In February UK-based independent distributor, owned by Kobalt Music, as well as rights collection agency Kobalt Neighbouring Rights sold to Sony Music for $430 million. Last week, Sony Music confirmed the deal had completed.

As the confirmation of the purchase was announced, UK body Competition and Markets Authority (CMA) opened an investigation into the deal. “The CMA is investigating the completed acquisition by Sony Music Entertainment of the AWAL and Kobalt Neighbouring rights businesses from Kobalt Music Group Limited.” This could prove a difficult hurdle for Sony to overcome. There is currently no set deadline for phase 1 of the decision. The last music industry-related buyout that was investigated by CMA was Hasbro’s acquisition of Entertainment One for $4 billion. The purchase was cleared by CMA at the start of 2020

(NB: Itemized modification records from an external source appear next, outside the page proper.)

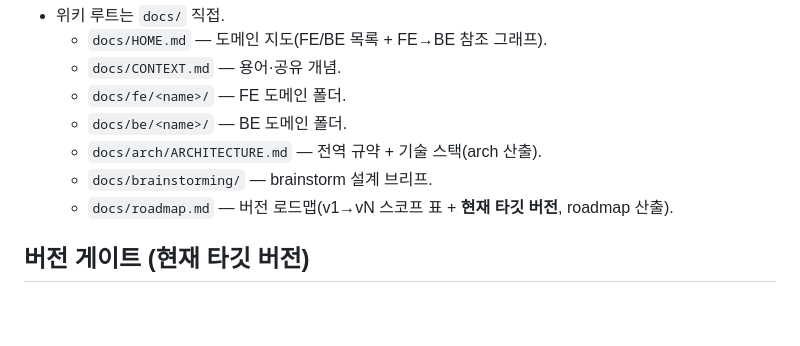
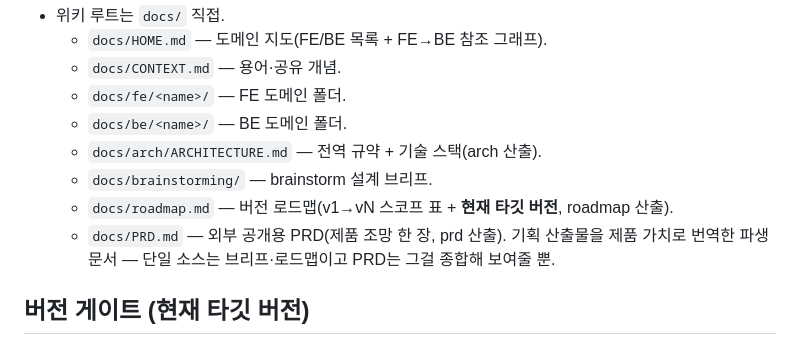
Before and after one commit to sangwook88/Project_DDD, a Markdown page: docs/conventions.md, the part around the change. Rendered like a GitHub page; blank space fills up the shorter version.

```diff
--- a/docs/conventions.md
+++ b/docs/conventions.md
@@ -25,6 +25,7 @@ FE/BE 2분할 DDD 프레임워크의 공통 규약. 스킬·에이전트가 이
   - `docs/arch/ARCHITECTURE.md` — 전역 규약 + 기술 스택(arch 산출).
   - `docs/brainstorming/` — brainstorm 설계 브리프.
   - `docs/roadmap.md` — 버전 로드맵(v1→vN 스코프 표 + **현재 타깃 버전**, roadmap 산출).
+  - `docs/PRD.md` — 외부 공개용 PRD(제품 조망 한 장, prd 산출). 기획 산출물을 제품 가치로 번역한 파생 문서 — 단일 소스는 브리프·로드맵이고 PRD는 그걸 종합해 보여줄 뿐.
 
 ## 버전 게이트 (현재 타깃 버전)
 - `roadmap`이 핵심 기능 목록을 버전(v1→vN, 가변 N)으로 자르고 `docs/roadmap.md`에 **현재 타깃 버전**을 표시한다(MVP=v1). 버전 경계·우선순위는 AI가 짓지 않고 사람이 확정한다.
```
Also changed, not shown: README.md (+3 -3 lines), skills/prd/SKILL.md (added, +79 -0 lines).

Sony Music Entertainment (SME) today announced that it has completed its acquisition of AWAL, a leading provider of services to independent recording artists, and Neighbouring Rights, one of the top performance rights collection agencies for artists and independent labels worldwide.
AWAL and Neighbouring Rights will become a new division within SME’s suite of independent artist and label services offerings and will be enhanced by the technology and network of SME’s independent music distribution company, The Orchard. Lonny Olinick will remain AWAL’s CEO.
Prior to the closing of the acquisition, the UK Competition and Markets Authority (CMA) initiated a review of the transaction. SME continues to work closely with the CMA to secure a positive outcome later this year.

Sony Music in a statement

As the industry continues to shifts towards a streaming-first market, the sale shows major labels’ interest in the growing wave of independent artists and labels making a name for themselves without the backing from the likes of Sony, Universal or Warner.

At RouteNote, we are committed to helping independent artists and labels spread their music far and wide, while leaving revenue, rights and control firmly in the hands of the creator.